CocoaPods vulnerabilities: Security firm EVA has discovered vulnerabilities in the CocoaPods package repository used in the iOS and macOS ecosystems. The vulnerabilities could have allowed threat actors to hijack developer accounts with no interaction, claim ownership over orphaned pods, and even take over the central CocoaPods "trunk" server. EVA says the issues could have been used to orchestrate supply chain attacks on more than three million iOS and macOS apps that rely on CocoaPods libraries. The vulnerabilities affected CocoaPods for over 10 years and were fixed last October.

Indirector attack: A team of academics from the University of California, San Diego, have discovered a new speculative attack impacting high-end Intel CPUs. Named Indirector, the attack can be used to leak sensitive data from Intel Raptor Lake and Alder Lake CPUs. Intel says previous mitigations for attacks like Spectre and Meltdown also apply for Indirector, but with a considerable performance hit.

PgC attack: Security researcher Can Bölük has developed PgC, a new technique for disabling the Windows Kernel Patch Protection (KPP), aka PatchGuard.

Monzo vulnerabilities: Security firm FortBridge has published details about several issues in Monzo's mobile banking app.

Android Security Bulletin: Android security updates for July 2024 are out. The Pixel security bulletin was late and wasn't up when we wrote this. It will go live at this URL.

Splunk security updates: Cisco has patched 18 security flaws in its Splunk SIEM product.

Apache HTTPD security updates: The Apache Web Server Project has published a security update to fix eight new vulnerabilities. Seven of the issues were found by security researcher Orange Tsai. He will cover five in an upcoming Black Hat USA talk.

Infosec industry

Cyber insurance rates go down: Cyber insurance rates have fallen over the past year as companies have gotten better at securing their networks. Cyber insurance broker Howden says cyber insurance prices are down 15% from their 2022 peak. Howden says companies are flocking to get cyber insurance due to a rise in ransomware attacks. Prices have also gone down as more carriers and brokers have entered the market and are now willing to offer cyber insurance coverage. Howden predicts the market will reach $43 billion by 2030 as cyber insurance coverage grows outside the US. Currently, the US accounts for two-thirds of the global market. [Additional coverage in Insurance Business Mag and Reuters]

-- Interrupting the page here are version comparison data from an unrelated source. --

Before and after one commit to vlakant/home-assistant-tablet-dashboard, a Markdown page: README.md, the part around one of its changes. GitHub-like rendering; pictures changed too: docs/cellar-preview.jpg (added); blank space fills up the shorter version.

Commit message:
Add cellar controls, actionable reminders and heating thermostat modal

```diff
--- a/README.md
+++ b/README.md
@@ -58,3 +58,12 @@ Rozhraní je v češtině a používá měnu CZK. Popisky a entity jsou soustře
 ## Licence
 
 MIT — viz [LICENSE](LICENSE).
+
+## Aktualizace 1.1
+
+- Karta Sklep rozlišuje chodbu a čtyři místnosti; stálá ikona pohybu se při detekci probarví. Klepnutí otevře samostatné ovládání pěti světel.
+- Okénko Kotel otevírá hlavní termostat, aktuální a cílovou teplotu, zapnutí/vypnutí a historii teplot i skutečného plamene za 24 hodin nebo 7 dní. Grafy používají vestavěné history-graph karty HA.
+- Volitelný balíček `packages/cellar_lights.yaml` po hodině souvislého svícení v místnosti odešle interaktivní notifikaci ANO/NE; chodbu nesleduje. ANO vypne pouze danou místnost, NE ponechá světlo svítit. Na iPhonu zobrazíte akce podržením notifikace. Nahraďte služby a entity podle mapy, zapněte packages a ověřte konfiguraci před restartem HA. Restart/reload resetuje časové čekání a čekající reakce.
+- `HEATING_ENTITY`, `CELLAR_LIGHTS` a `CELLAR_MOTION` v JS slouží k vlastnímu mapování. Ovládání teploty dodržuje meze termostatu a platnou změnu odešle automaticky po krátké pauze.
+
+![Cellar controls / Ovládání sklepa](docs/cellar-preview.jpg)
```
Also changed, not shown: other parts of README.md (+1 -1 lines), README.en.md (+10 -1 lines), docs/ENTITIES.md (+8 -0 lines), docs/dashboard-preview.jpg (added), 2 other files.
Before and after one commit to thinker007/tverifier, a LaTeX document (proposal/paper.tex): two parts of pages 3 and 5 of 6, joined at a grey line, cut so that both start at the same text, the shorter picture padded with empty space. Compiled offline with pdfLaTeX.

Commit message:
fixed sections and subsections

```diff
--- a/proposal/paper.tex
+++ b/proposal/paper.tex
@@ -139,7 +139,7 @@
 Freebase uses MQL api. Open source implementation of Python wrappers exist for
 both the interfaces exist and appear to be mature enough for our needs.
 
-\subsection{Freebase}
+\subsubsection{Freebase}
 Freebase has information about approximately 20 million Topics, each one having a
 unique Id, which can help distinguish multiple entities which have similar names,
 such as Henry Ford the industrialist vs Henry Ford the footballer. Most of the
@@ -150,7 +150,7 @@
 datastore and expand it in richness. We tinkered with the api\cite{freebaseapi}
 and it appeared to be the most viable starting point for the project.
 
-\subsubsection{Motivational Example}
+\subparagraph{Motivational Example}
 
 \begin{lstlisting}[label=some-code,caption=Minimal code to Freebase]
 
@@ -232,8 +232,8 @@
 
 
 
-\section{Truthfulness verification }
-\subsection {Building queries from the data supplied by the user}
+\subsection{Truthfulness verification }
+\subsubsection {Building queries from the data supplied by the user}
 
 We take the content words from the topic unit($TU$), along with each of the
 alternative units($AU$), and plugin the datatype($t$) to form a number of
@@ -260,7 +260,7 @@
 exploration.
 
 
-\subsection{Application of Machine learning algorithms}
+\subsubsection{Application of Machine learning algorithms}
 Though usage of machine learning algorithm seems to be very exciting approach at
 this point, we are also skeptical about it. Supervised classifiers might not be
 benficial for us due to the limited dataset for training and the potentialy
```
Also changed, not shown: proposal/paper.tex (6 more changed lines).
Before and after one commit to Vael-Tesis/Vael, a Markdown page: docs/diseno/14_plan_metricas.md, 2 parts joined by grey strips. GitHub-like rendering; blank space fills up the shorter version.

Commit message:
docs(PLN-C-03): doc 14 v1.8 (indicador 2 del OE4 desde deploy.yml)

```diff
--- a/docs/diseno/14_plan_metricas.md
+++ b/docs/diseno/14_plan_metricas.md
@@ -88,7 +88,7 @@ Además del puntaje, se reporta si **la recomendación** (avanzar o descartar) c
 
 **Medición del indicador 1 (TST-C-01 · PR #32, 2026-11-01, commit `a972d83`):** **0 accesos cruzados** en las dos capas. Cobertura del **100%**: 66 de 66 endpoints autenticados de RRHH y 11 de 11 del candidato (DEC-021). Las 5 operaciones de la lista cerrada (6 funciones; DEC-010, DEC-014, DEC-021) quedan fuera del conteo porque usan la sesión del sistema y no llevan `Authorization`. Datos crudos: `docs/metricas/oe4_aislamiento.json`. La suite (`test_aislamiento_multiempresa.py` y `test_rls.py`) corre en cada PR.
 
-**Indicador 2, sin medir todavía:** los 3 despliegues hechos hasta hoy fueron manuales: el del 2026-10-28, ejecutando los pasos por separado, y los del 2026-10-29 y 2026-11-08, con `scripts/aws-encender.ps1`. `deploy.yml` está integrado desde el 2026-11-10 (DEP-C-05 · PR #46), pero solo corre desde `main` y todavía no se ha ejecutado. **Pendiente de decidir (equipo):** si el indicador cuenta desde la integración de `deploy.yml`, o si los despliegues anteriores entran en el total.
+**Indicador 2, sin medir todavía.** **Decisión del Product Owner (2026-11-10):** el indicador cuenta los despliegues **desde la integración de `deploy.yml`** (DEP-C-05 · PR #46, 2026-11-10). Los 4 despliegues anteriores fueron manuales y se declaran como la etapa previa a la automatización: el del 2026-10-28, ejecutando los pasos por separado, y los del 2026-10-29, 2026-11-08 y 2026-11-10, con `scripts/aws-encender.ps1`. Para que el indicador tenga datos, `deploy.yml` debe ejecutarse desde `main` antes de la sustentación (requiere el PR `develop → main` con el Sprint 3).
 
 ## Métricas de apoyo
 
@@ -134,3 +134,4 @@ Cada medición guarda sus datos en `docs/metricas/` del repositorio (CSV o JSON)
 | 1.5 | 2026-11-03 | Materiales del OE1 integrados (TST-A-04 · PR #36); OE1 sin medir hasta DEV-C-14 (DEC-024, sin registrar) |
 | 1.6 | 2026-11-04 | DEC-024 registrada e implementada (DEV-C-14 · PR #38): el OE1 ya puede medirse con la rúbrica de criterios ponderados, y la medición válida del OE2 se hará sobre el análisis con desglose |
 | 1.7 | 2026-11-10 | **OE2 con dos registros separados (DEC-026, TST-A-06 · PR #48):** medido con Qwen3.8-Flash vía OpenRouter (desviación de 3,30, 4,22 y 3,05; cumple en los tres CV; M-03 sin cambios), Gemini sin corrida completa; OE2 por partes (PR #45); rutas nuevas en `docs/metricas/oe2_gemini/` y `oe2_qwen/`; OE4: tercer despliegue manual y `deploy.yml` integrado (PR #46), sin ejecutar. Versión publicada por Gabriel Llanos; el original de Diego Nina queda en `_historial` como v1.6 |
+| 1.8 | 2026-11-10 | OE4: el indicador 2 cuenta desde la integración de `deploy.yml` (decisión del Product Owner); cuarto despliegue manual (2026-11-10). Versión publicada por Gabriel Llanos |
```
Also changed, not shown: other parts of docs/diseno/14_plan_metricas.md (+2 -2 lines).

New CEO: Deepwatch has appointed John DiLullo as its new CEO. He replaces retiring Charlie Thomas.

New tool—RemoteKrbRelay: Russian security firm CICADA8 has published RemoteKrbRelay, a tool to execute KrbRelay and KrbRelayUp attacks remotely.

IRISSCON 2023 videos: Talks from the IRISSCON 2023 cybercrime conference, which took place earlier last November, are available on YouTube.

PancakesCon 5 videos: Talks from the PancakesCon 5 security conference, which took place in March, are now available on YouTube.

Risky Business Podcasts

In this edition of Between Two Nerds, Tom Uren and The Grugq talk about why governments have failed to protect the private sector from state-backed cyber espionage.

In this podcast, Tom Uren and Patrick Gray talk about a new report [PDF] that explores how China's vulnerability discovery and research ecosystem is linked to state-sponsored espionage. This research finds that a relatively small number of people are responsible for an outsized contribution to vulnerability discovery. They also talk about difficulties at CISA's Joint Cyber Defence Collaborative initiative and why it should be retired.

Abhishek Agrawal is the CEO and co-founder of Material Security, an email security company that locks down cloud email archives. Attackers have been raiding mailspools since hacking has existed, and with those mailspools now in the cloud with services like o365 and Google Workspace, guess where the attackers are going?